Source data:
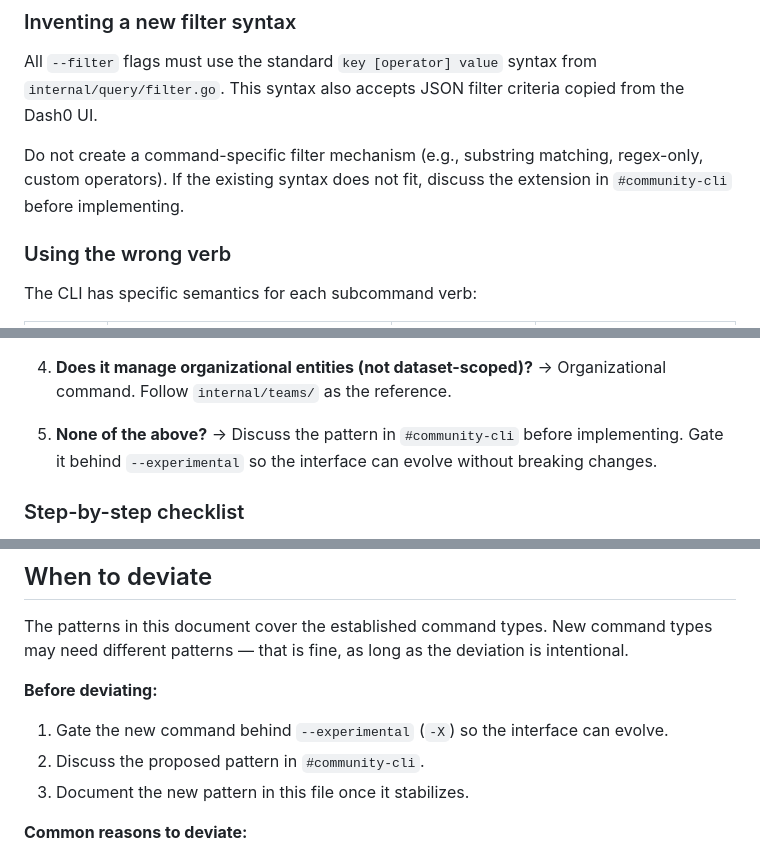
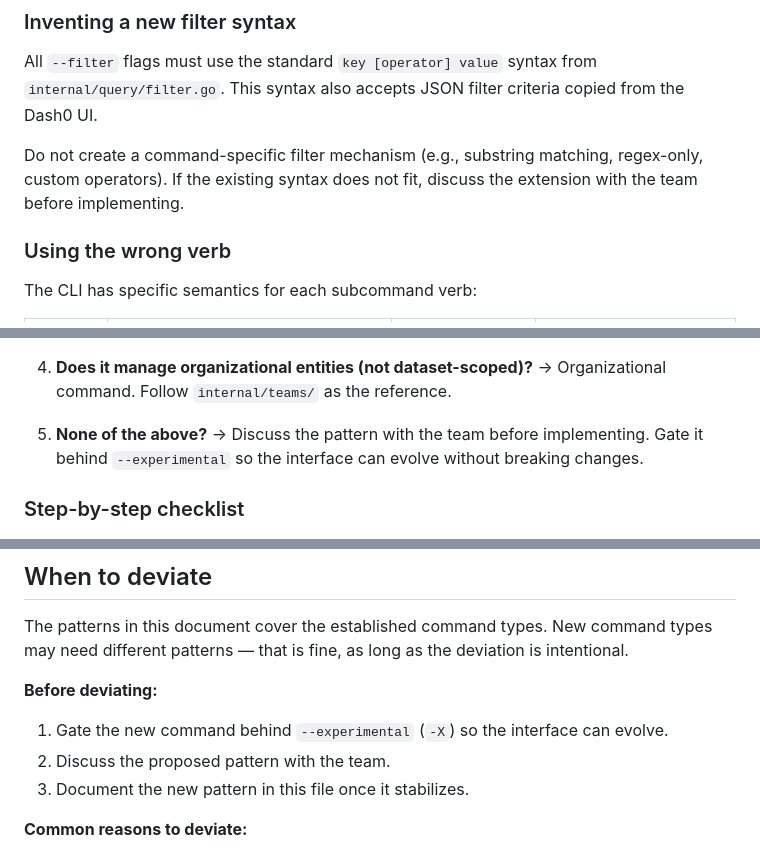
Before and after one commit to dash0hq/dash0-cli, a Markdown page: docs/command-patterns.md, 3 parts joined by grey strips. GitHub-like rendering.

Commit message:
chore: remove internal Slack channel references
Replace #community-cli references with generic "with the team" since
this is a public repository.

Co-Authored-By: Claude Opus 4.6 (1M context) <noreply@anthropic.com>

```diff
--- a/docs/command-patterns.md
+++ b/docs/command-patterns.md
@@ -494,7 +494,7 @@ All `--filter` flags must use the standard `key [operator] value` syntax from `i
 This syntax also accepts JSON filter criteria copied from the Dash0 UI.
 
 Do not create a command-specific filter mechanism (e.g., substring matching, regex-only, custom operators).
-If the existing syntax does not fit, discuss the extension in `#community-cli` before implementing.
+If the existing syntax does not fit, discuss the extension with the team before implementing.
 
 ### Using the wrong verb
 
@@ -543,7 +543,7 @@ Use proper configuration (profiles via `DASH0_CONFIG_DIR`, environment variables
 4. **Does it manage organizational entities (not dataset-scoped)?** → Organizational command.
    Follow `internal/teams/` as the reference.
 
-5. **None of the above?** → Discuss the pattern in `#community-cli` before implementing.
+5. **None of the above?** → Discuss the pattern with the team before implementing.
    Gate it behind `--experimental` so the interface can evolve without breaking changes.
 
 ### Step-by-step checklist
@@ -631,7 +631,7 @@ New command types may need different patterns — that is fine, as long as the d
 
 **Before deviating:**
 1. Gate the new command behind `--experimental` (`-X`) so the interface can evolve.
-2. Discuss the proposed pattern in `#community-cli`.
+2. Discuss the proposed pattern with the team.
 3. Document the new pattern in this file once it stabilizes.
 
 **Common reasons to deviate:**
```
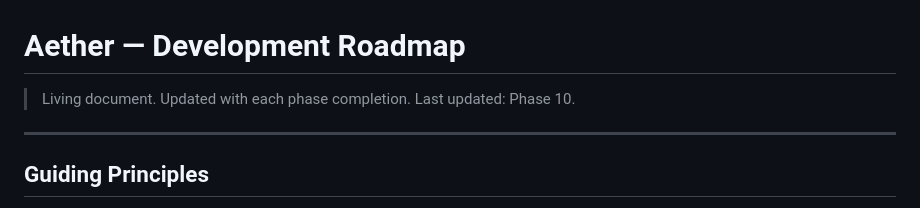
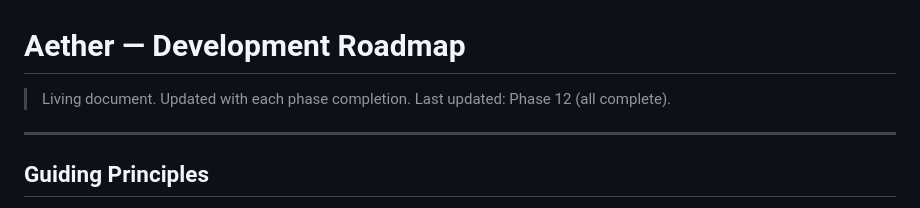
Before and after one commit to suplab/aether-grid, a Markdown page: docs/roadmap.md, the part around the change. GitHub-like rendering.

```diff
--- a/docs/roadmap.md
+++ b/docs/roadmap.md
@@ -1,6 +1,6 @@
 # Aether — Development Roadmap
 
-> Living document. Updated with each phase completion. Last updated: Phase 10.
+> Living document. Updated with each phase completion. Last updated: Phase 12 (all complete).
 
 ---
 
```
Also changed, not shown: docs/architecture.md (+1 -1 lines), docs/progress.md (+45 -4 lines).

Problem statement: Should there be pictures in the data, leave them out and return the rest exactly.

Task output:
Before and after one commit to dash0hq/dash0-cli, a Markdown page: docs/command-patterns.md, 3 parts joined by grey strips. GitHub-like rendering.

Commit message:
chore: remove internal Slack channel references
Replace #community-cli references with generic "with the team" since
this is a public repository.

Co-Authored-By: Claude Opus 4.6 (1M context) <noreply@anthropic.com>

```diff
--- a/docs/command-patterns.md
+++ b/docs/command-patterns.md
@@ -494,7 +494,7 @@ All `--filter` flags must use the standard `key [operator] value` syntax from `i
 This syntax also accepts JSON filter criteria copied from the Dash0 UI.
 
 Do not create a command-specific filter mechanism (e.g., substring matching, regex-only, custom operators).
-If the existing syntax does not fit, discuss the extension in `#community-cli` before implementing.
+If the existing syntax does not fit, discuss the extension with the team before implementing.
 
 ### Using the wrong verb
 
@@ -543,7 +543,7 @@ Use proper configuration (profiles via `DASH0_CONFIG_DIR`, environment variables
 4. **Does it manage organizational entities (not dataset-scoped)?** → Organizational command.
    Follow `internal/teams/` as the reference.
 
-5. **None of the above?** → Discuss the pattern in `#community-cli` before implementing.
+5. **None of the above?** → Discuss the pattern with the team before implementing.
    Gate it behind `--experimental` so the interface can evolve without breaking changes.
 
 ### Step-by-step checklist
@@ -631,7 +631,7 @@ New command types may need different patterns — that is fine, as long as the d
 
 **Before deviating:**
 1. Gate the new command behind `--experimental` (`-X`) so the interface can evolve.
-2. Discuss the proposed pattern in `#community-cli`.
+2. Discuss the proposed pattern with the team.
 3. Document the new pattern in this file once it stabilizes.
 
 **Common reasons to deviate:**
```
Before and after one commit to suplab/aether-grid, a Markdown page: docs/roadmap.md, the part around the change. GitHub-like rendering.

```diff
--- a/docs/roadmap.md
+++ b/docs/roadmap.md
@@ -1,6 +1,6 @@
 # Aether — Development Roadmap
 
-> Living document. Updated with each phase completion. Last updated: Phase 10.
+> Living document. Updated with each phase completion. Last updated: Phase 12 (all complete).
 
 ---
 
```
Also changed, not shown: docs/architecture.md (+1 -1 lines), docs/progress.md (+45 -4 lines).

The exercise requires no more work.